Whichever lines of the material contain "self", copy each of them.

Source information:
........

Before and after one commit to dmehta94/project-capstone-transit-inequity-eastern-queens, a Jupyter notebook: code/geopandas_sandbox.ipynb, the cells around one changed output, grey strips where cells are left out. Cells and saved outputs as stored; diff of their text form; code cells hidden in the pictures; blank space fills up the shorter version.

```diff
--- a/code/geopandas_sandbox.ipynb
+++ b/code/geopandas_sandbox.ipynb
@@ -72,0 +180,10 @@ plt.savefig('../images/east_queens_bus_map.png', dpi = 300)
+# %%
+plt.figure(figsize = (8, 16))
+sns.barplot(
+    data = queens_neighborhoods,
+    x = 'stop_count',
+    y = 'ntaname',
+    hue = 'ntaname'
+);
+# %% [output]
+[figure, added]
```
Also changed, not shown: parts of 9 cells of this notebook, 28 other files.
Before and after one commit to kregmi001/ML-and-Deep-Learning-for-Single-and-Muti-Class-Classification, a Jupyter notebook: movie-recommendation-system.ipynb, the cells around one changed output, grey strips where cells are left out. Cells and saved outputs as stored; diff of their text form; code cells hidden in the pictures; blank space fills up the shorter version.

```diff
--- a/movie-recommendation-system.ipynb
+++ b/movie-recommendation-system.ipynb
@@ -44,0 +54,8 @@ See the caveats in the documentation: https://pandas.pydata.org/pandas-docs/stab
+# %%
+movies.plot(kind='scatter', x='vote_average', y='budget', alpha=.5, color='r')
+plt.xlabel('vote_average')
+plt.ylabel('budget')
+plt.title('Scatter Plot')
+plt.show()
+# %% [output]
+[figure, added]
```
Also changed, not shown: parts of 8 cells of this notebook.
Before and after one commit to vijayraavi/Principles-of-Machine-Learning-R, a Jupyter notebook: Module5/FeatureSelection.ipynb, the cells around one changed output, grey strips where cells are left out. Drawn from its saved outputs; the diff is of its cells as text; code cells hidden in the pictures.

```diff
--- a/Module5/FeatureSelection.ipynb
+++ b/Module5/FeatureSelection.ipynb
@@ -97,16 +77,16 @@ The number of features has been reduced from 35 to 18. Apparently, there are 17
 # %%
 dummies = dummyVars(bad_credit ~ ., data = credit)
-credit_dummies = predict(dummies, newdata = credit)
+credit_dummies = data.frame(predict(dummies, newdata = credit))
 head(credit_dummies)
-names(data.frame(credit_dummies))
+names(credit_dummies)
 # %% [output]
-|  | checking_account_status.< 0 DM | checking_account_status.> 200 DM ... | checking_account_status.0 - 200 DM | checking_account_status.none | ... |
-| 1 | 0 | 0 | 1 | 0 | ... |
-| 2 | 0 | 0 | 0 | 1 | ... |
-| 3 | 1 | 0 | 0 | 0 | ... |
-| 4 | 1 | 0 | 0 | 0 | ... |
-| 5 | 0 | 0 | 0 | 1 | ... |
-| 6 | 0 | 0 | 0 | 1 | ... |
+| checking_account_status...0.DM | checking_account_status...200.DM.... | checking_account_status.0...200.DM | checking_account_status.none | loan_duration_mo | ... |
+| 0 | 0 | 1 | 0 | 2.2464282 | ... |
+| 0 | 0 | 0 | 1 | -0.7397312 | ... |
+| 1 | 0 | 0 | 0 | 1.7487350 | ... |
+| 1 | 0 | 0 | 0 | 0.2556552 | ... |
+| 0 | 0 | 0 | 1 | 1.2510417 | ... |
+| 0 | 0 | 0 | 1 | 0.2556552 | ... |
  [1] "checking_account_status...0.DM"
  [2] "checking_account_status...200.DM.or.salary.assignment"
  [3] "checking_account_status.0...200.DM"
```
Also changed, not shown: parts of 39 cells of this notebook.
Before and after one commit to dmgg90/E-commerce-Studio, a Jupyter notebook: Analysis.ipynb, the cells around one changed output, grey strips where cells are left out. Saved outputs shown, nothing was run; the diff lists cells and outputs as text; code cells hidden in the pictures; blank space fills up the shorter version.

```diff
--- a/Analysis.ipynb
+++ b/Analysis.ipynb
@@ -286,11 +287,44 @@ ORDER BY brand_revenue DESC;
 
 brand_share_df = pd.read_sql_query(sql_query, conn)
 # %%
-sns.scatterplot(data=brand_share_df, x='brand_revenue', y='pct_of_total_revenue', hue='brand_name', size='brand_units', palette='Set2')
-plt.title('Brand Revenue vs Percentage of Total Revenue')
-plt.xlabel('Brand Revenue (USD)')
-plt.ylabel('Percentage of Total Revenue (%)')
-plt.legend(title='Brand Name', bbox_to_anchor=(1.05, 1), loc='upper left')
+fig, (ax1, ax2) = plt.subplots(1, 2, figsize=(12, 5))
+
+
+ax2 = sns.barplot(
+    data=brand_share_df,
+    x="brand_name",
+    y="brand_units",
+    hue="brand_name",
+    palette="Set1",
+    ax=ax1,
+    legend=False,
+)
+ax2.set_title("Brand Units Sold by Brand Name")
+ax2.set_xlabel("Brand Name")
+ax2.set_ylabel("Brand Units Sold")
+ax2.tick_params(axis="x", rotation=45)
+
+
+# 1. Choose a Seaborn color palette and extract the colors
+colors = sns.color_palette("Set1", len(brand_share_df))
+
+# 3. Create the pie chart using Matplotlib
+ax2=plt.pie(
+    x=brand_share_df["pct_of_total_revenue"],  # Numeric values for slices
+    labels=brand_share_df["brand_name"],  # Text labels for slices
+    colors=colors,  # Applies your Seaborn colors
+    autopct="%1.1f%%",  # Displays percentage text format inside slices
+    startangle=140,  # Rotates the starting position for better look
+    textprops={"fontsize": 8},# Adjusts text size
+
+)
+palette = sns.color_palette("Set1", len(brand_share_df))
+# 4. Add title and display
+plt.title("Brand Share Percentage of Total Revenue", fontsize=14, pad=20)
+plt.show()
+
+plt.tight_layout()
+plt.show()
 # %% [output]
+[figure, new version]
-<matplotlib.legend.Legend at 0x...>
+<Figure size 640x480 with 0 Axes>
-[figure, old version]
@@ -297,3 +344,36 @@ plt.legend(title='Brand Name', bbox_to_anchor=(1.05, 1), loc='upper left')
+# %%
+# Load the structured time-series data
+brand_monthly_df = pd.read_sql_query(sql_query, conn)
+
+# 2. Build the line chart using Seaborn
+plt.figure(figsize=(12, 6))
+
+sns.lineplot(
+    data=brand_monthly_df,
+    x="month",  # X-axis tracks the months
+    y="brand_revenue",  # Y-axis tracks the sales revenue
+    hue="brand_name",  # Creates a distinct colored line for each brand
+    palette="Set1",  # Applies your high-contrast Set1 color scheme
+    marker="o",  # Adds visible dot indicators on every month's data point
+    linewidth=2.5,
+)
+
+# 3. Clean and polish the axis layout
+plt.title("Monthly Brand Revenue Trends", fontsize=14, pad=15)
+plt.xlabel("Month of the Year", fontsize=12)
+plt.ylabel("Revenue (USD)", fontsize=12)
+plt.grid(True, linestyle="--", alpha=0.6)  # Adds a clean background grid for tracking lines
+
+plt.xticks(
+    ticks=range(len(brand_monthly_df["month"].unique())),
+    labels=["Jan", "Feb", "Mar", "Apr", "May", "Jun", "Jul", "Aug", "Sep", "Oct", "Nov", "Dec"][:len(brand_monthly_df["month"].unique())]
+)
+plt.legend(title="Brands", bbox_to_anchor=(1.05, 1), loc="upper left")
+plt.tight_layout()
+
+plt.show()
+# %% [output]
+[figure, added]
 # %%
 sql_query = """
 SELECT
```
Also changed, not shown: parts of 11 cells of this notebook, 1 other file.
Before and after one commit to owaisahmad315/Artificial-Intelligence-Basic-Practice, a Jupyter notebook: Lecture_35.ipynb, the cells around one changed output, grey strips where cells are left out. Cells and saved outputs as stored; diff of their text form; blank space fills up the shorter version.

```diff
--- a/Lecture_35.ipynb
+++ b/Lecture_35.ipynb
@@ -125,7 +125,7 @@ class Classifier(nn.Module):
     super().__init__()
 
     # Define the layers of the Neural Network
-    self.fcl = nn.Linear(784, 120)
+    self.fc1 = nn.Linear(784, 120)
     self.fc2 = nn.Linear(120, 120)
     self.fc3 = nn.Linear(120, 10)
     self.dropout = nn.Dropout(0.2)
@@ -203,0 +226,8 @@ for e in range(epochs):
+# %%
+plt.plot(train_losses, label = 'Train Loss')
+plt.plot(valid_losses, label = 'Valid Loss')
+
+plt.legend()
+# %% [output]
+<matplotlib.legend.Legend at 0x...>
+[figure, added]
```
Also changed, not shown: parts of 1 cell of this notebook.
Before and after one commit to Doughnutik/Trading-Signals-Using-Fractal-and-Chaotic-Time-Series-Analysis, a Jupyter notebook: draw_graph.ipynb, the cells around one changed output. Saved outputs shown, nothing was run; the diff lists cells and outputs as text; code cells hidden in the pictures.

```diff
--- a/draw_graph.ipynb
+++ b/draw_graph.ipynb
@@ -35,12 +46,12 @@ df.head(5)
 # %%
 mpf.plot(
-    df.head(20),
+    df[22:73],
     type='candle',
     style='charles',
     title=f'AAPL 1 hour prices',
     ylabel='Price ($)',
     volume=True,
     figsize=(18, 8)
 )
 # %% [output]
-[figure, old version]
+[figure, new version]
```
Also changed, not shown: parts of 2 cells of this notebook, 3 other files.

........

Response to this exercise:
-    self.fcl = nn.Linear(784, 120)
+    self.fc1 = nn.Linear(784, 120)
     self.fc2 = nn.Linear(120, 120)
     self.fc3 = nn.Linear(120, 10)
     self.dropout = nn.Dropout(0.2)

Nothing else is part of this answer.